Tuesday, September 16, 2008

Jake Reitan: Person of the Year

This past weekend, my cousin (first cousin once removed, to be precise) was awarded the Twin City's Human Rights Campaign “Brian Coyle Leadership Award.” I know for a fact that the award was richly deserved.

Jake has been active in pursuing justice and equal rights for sexual minorities since his courageous decision, in high school, to come out at his school and try to create a gay-straight alliance there. He experienced first-hand the backlash that can come from being open about one’s sexuality, but that didn’t stop him from continuing to pursue social justice for gays and lesbians and other sexual minorities.

In college, he took a year off to work for the Human Rights Campaign (a grassroots organization that advocates for gay, lesbian, bisexual, and transgender rights) and for Soulforce (a civil rights organization that uses the nonviolent direct action methods of Gandhi and King to fight oppressive teachings and practices targeting sexual minorities, especially those coming out of churches). He created for Soulforce their “Power of Youth” video, which aims to inspire young adults to engage in social justice activism—and which, in my judgment, is the best short film that Soulforce has produced.

And then one day he met a young gay man from Wheaton College who was not only conflicted about his sexuality, but who believed all the things that the conservative Christian community had been telling him about himself: that his sexuality was intrinsically disordered, that he would be a sinner if he fell in love and acted on those feelings, that his sexual orientation was a mental illness, that policies which would expell this young man from Wheaton College were he to come out were actually a good thing.

What amazed Jake was that this young man had been so immersed in a community that taught these things that he’d never really encountered a strong statement of any alternative perspective. He’d never been inspired to reflect critically on the validity of these messages, these ideas that battered his self-image and drove him to pursue love furtively as if it were some kind of crime. The young gay man had gone straight from a conservative Christian home to a Christian college that perpetuated the same message he’d been immersed in growing up. And he still believed in the anti-gay teachings in which he was immersed, even though he experienced them as so soul-crushing that he couldn't follow them.

Jake saw in this young man something that is hardly unique among young gays and lesbians: someone mired in self-loathing, driven to hypocrisy by “principles” that do little more that suck the joy and richness out of life.

And so Jake had an idea—one inspired by the Freedom Rides of the civil rights era.

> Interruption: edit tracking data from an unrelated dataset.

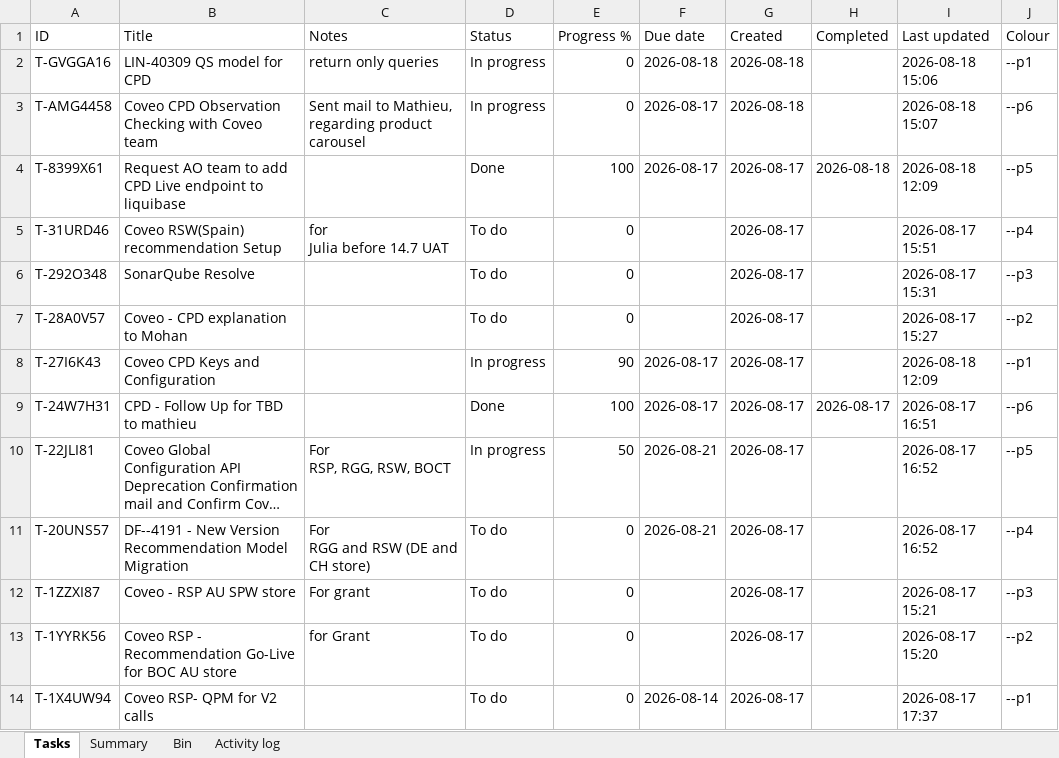
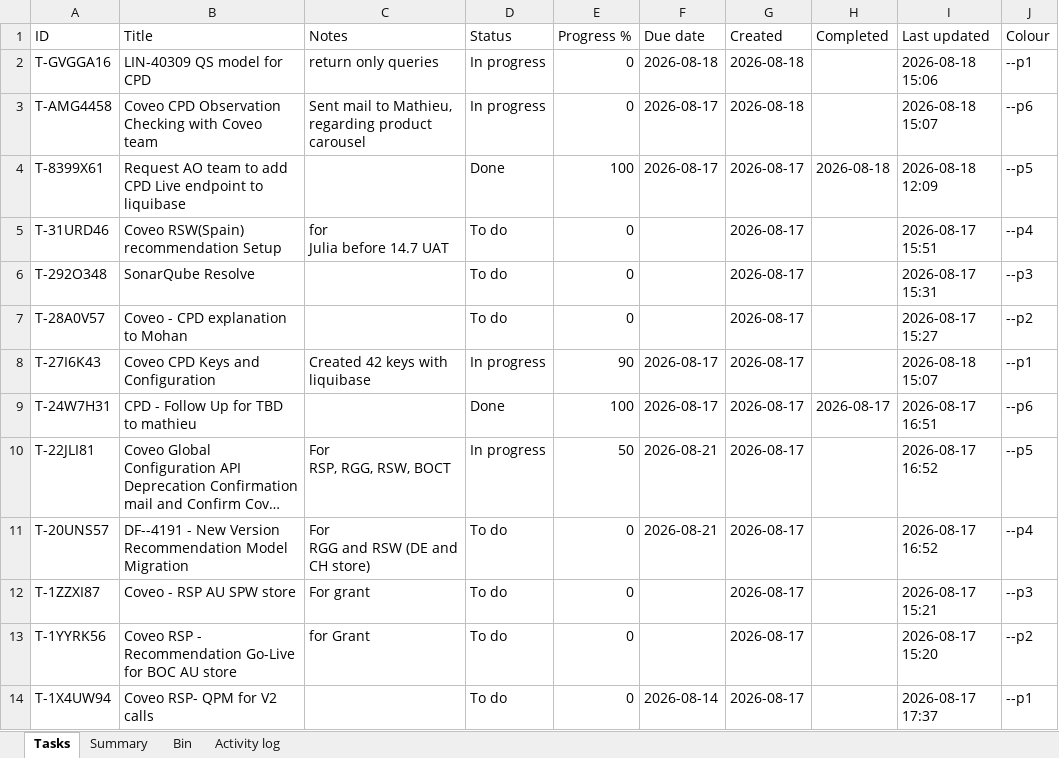
Before and after one commit to akshay0828/To-Do, an Excel workbook: data/todo-board.xlsx, sheet Tasks, drawn as a sheet; long unchanged cells end in …; values as stored, in another font and other column widths than the file's, no borders; the diff names each change by its address in the sheet, - before the commit and + after, or states it on an @@ line.

Commit message:
Update board — 13 notes, 2 done (2026-08-18 15:07)

```diff
--- a/data/todo-board.xlsx (sheet Tasks)
+++ b/data/todo-board.xlsx (sheet Tasks)
-C8 (Notes): (empty)
+C8 (Notes): Created 42 keys with liquibase
-I8 (Last updated): 2026-08-18 12:09
+I8 (Last updated): 2026-08-18 15:07
```
Also changed, not shown: sheet Activity log.
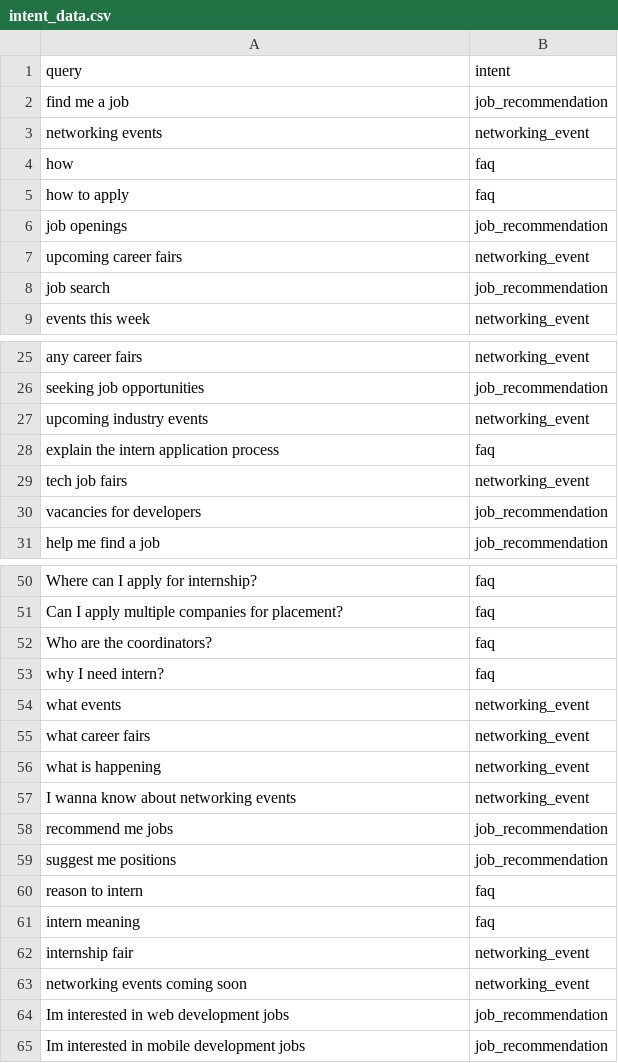
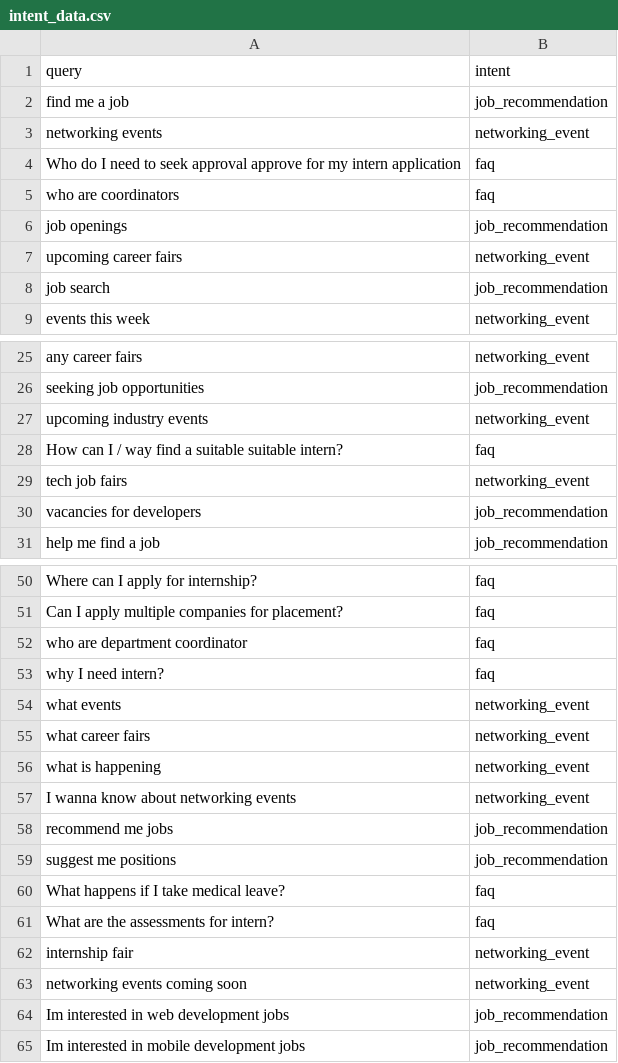
Before and after one commit to calvinn7/FCSITCareerBuddy, a CSV file: dataset/intent_data.csv, drawn as a sheet; only a part is shown, gaps mark what is left out.

Commit message:
Update training intent model

```diff
--- a/dataset/intent_data.csv
+++ b/dataset/intent_data.csv
@@ -3,4 +3,4 @@ find me a job,job_recommendation
 networking events,networking_event
-how,faq
-how to apply,faq
+Who do I need to seek approval approve for my intern application,faq
+who are coordinators,faq
 job openings,job_recommendation
@@ -27,3 +27,3 @@ seeking job opportunities,job_recommendation
 upcoming industry events,networking_event
-explain the intern application process,faq
+How can I / way find a suitable suitable intern?,faq
 tech job fairs,networking_event
@@ -51,3 +51,3 @@ Where can I apply for internship?,faq
 Can I apply multiple companies for placement?,faq
-Who are the coordinators?,faq
+who are department coordinator,faq
 why I need intern?,faq
@@ -59,4 +59,4 @@ recommend me jobs,job_recommendation
 suggest me positions,job_recommendation
-reason to intern,faq
-intern meaning,faq
+What happens if I take medical leave?,faq
+What are the assessments for intern?,faq
 internship fair,networking_event
```
Also changed, not shown: 1 other file.
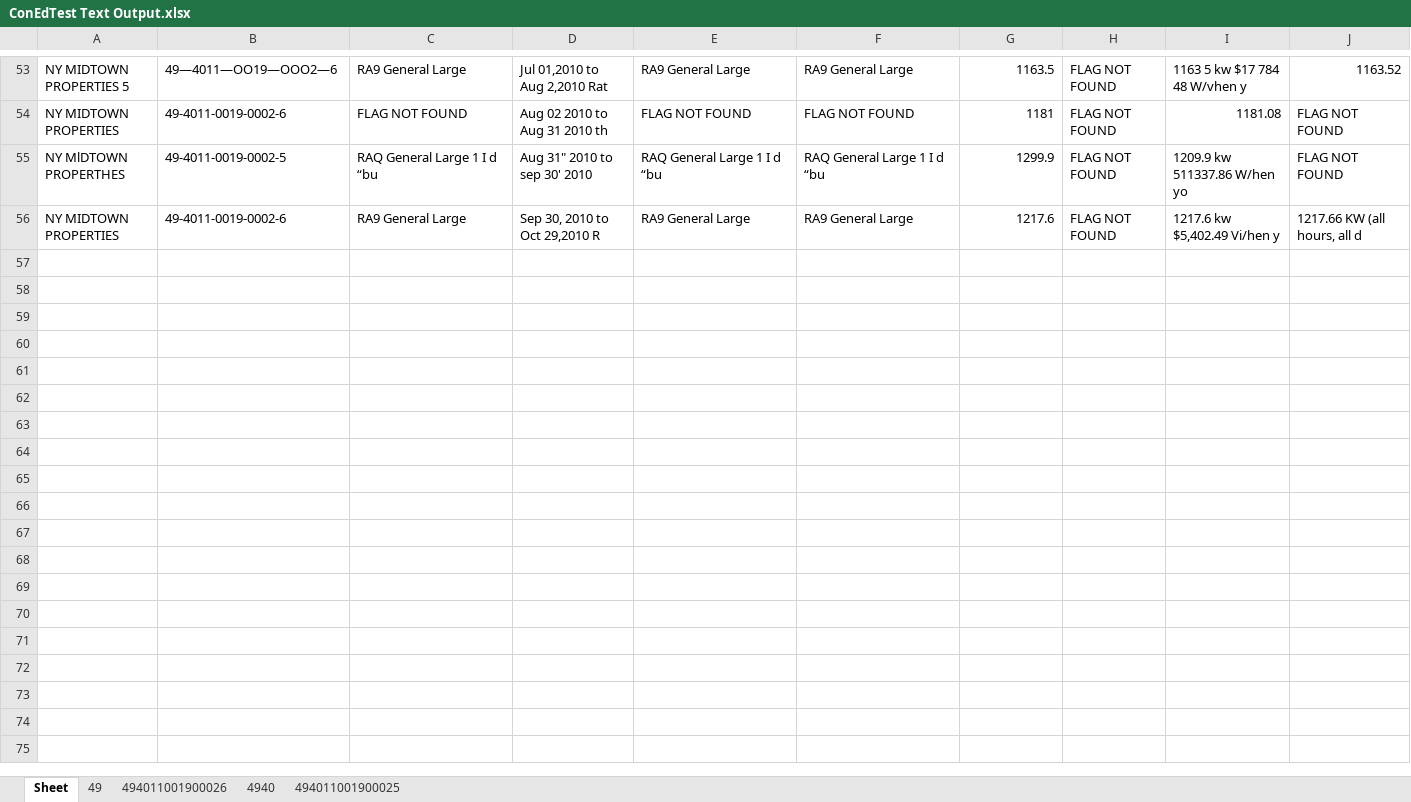
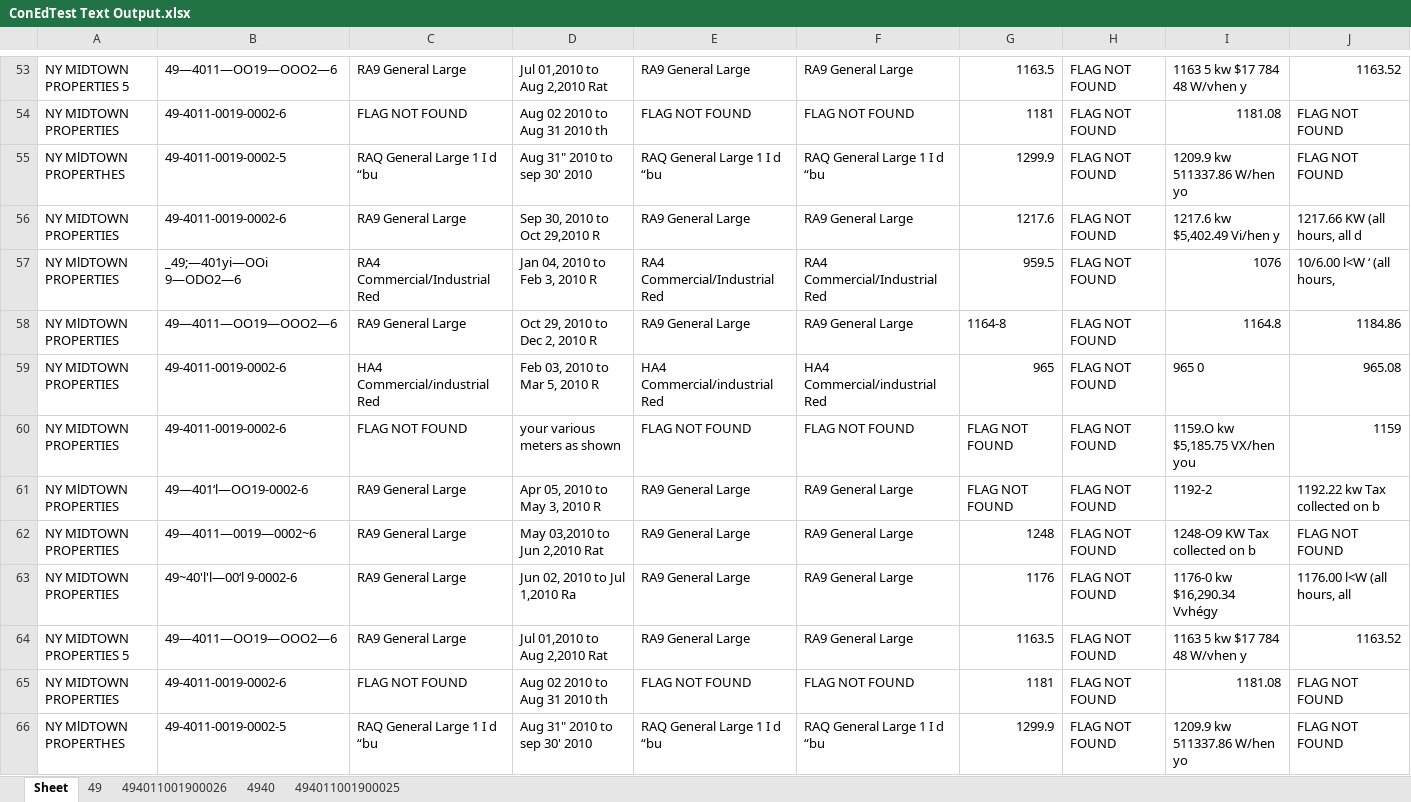
Before and after one commit to wantsomechocolate/PDF2EXCEL, an Excel workbook: ConEdTest Text Output.xlsx, sheet Sheet, drawn as a sheet; only a part is shown, gaps mark what is left out; values as stored, in another font and other column widths than the file's, no borders; the diff covers the shown part only; the diff names each change by its address in the sheet, - before the commit and + after, or states it on an @@ line.

```diff
--- a/ConEdTest Text Output.xlsx (sheet Sheet)
+++ b/ConEdTest Text Output.xlsx (sheet Sheet)
+row 57: NY MlDTOWN PROPERTIES | _49;—401yi—OOi 9—ODO2—6 | RA4 Commercial/Industrial Red | Jan 04, 2010 to Feb 3, 2010 R | RA4 Commercial/Industrial Red | RA4 Commercial/Industrial Red | 959.5 | FLAG NOT FOUND | 1076 | 10/6.00 l<W ‘ (all hours,
+row 58: NY MlDTOWN PROPERTIES | 49—4011—OO19—OOO2—6 | RA9 General Large | Oct 29, 2010 to Dec 2, 2010 R | RA9 General Large | RA9 General Large | 1164-8 | FLAG NOT FOUND | 1164.8 | 1184.86
+row 59: NY MIDTOWN PROPERTIES | 49-4011-0019-0002-6 | HA4 Commercial/industrial Red | Feb 03, 2010 to Mar 5, 2010 R | HA4 Commercial/industrial Red | HA4 Commercial/industrial Red | 965 | FLAG NOT FOUND | 965 0 | 965.08
+row 60: NY MIDTOWN PROPERTIES | 49-4011-0019-0002-6 | FLAG NOT FOUND | your various meters as shown | FLAG NOT FOUND | FLAG NOT FOUND | FLAG NOT FOUND | FLAG NOT FOUND | 1159.O kw $5,185.75 VX/hen you | 1159
+row 61: NY MlDTOWN PROPERTIES | 49—401‘l—OO19-0002-6 | RA9 General Large | Apr 05, 2010 to May 3, 2010 R | RA9 General Large | RA9 General Large | FLAG NOT FOUND | FLAG NOT FOUND | 1192-2 | 1192.22 kw Tax collected on b
+row 62: NY MIDTOWN PROPERTIES | 49—4011—0019—0002~6 | RA9 General Large | May 03,2010 to Jun 2,2010 Rat | RA9 General Large | RA9 General Large | 1248 | FLAG NOT FOUND | 1248-O9 KW Tax collected on b | FLAG NOT FOUND
+row 63: NY MIDTOWN PROPERTIES | 49~40'l'l—00‘l 9-0002-6 | RA9 General Large | Jun 02, 2010 to Jul 1,2010 Ra | RA9 General Large | RA9 General Large | 1176 | FLAG NOT FOUND | 1176-0 kw $16,290.34 Vvhégy | 1176.00 l<W (all hours, all
+row 64: NY MIDTOWN PROPERTIES 5 | 49—4011—OO19—OOO2—6 | RA9 General Large | Jul 01,2010 to Aug 2,2010 Rat | RA9 General Large | RA9 General Large | 1163.5 | FLAG NOT FOUND | 1163 5 kw $17 784 48 W/vhen y | 1163.52
+row 65: NY MIDTOWN PROPERTIES | 49-4011-0019-0002-6 | FLAG NOT FOUND | Aug 02 2010 to Aug 31 2010 th | FLAG NOT FOUND | FLAG NOT FOUND | 1181 | FLAG NOT FOUND | 1181.08 | FLAG NOT FOUND
+row 66: NY MlDTOWN PROPERTHES | 49-4011-0019-0002-5 | RAQ General Large 1 I d “bu | Aug 31" 2010 to sep 30' 2010 | RAQ General Large 1 I d “bu | RAQ General Large 1 I d “bu | 1299.9 | FLAG NOT FOUND | 1209.9 kw 511337.86 W/hen yo | FLAG NOT FOUND
```
Also changed, not shown: 23 added rows elsewhere in this sheet, 3 other files.
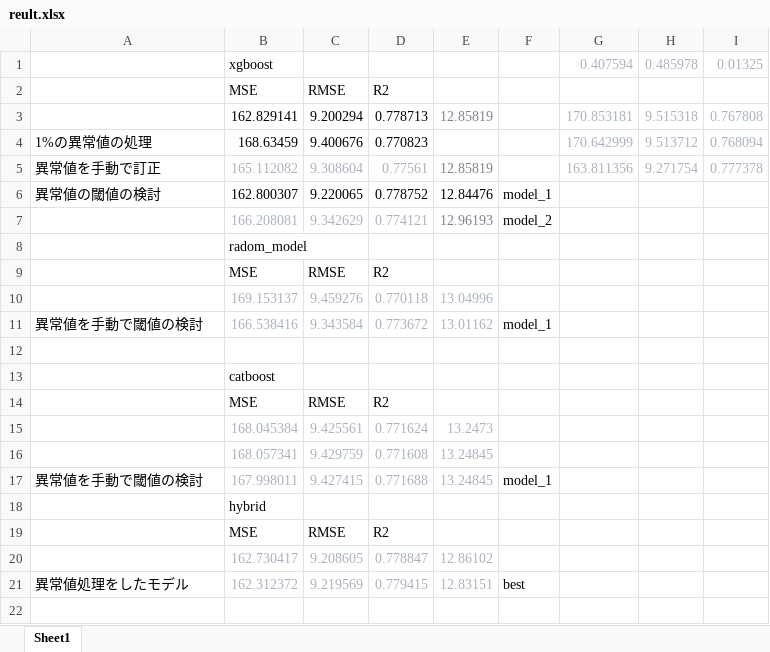
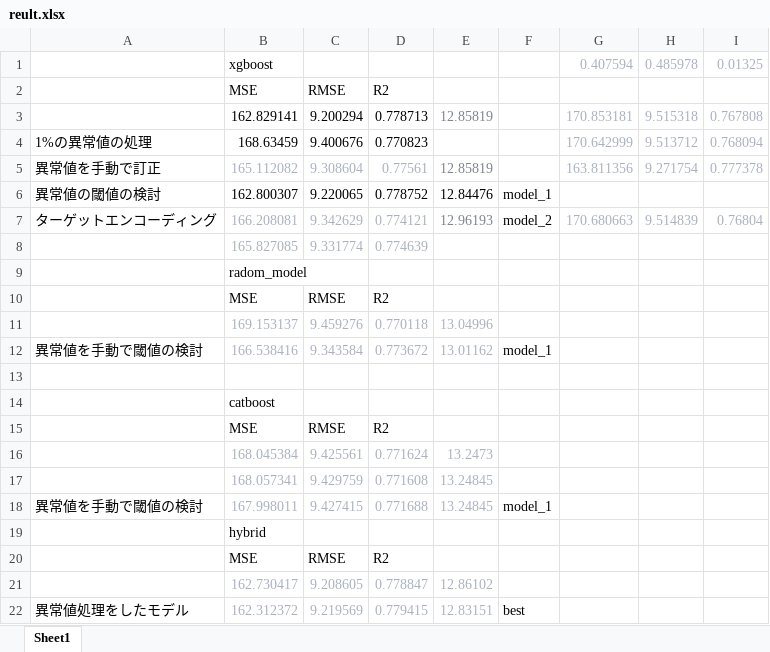
Before and after one commit to yasuo-kouki/playground, an Excel workbook: reult.xlsx, sheet Sheet1, drawn as a sheet; values as stored, in another font and other column widths than the file's, no borders; the diff names each change by its address in the sheet, - before the commit and + after, or states it on an @@ line.

```diff
--- a/reult.xlsx (sheet Sheet1)
+++ b/reult.xlsx (sheet Sheet1)
-A7: (empty)
+A7: ターゲットエンコーディング
-G7: (empty)
+G7: 170.680663
-H7: (empty)
+H7: 9.514839
-I7: (empty)
+I7: 0.76804
+row 8:  | 165.827085 | 9.331774 | 0.774639
```
Also changed, not shown: 5 other files.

His idea was to find a group of young men and women, mostly gays and lesbians, to ride a bus across the country, visiting those colleges and universities that enforced policies discriminatory against gays and lesbians, schools that perpetuated the message that gays and lesbians were sick or sinful simply for living out who they were with integrity, rather than striving to repress or change their native sexuality.

The Equality Ride was born. I have witnessed it in action here in Oklahoma. I’ve followed with interest the efforts to engage students, faculty, and administrators at these colleges and universities in open dialogue, to invite critical reflection on teachings that are so hurtful to so many. I’ve been impressed at the creative ways that they have brought their message to light when efforts at dialogue have broken down. (Once, when Oklahoma Baptist University restricted their access on campus, they labored at the outskirts of the university to create a "Tapestry of Love" stitched together from scraps of cloth marked with Bible verses and other positive messages, which they intended to give to OBU as a gift. When they attempted to deliver it to the student center, they were arrested. Amazingly, OBU students took up the task, lifting the quilt and carrying it to the student center on their behalf). A former philosophy student of mine became an Equality Rider in its second year, and I know that the experience was transformative for him. I cannot but believe that this kind of project, if pursued by people of good will and courage, has the power to change the world for the better.

Jake has also led actions challenging the military’s “Don’t Ask, Don’t Tell” policy. He approached James Dobson’s “Focus on the Family” complex with his parents, intent on delivering a letter detailing the ways in which Dobson’s anti-gay rhetoric has damaged and continues to damage gays and lesbians and their families. He was arrested for his trouble, but that’s nothing new to Jake. Practicing civil disobedience takes courage, and sometimes it entails spending time in a jail cell.

Jake is now a graduate student at Harvard Divinity School. He was prominently featured in the award-winning documentary, "For the Bible Tells Me So," and will be featured in the fortcoming documentary, "Ask Not," a film about the military "Don't Ask, Don't Tell" policy. I can only imagine what he will do next…but I watch with interest and no small measure of pride that we share the same last name.


  1. Jake's influence is beginning to reach round the world too. At St Andrews on the Terrace, a Presbyterian Church in Wellington, New Zealand on 30 September 2008, a gathering of almost 200 people watched "For the Bible Tells Me So" following a day's discussion on what it means to be a Progressive Christian. Jake's example inspired others to share their personal stories, thus creating even more links in the audience. As a pebble in a pool, Jake's ability to communicate his heartfelt message and share his parents' love with others is rippling outwards.

  2. Jake's a great guy, but tell him to always hold his chin up and no weeping in public! STIFF UPPER LIP MATE!! x x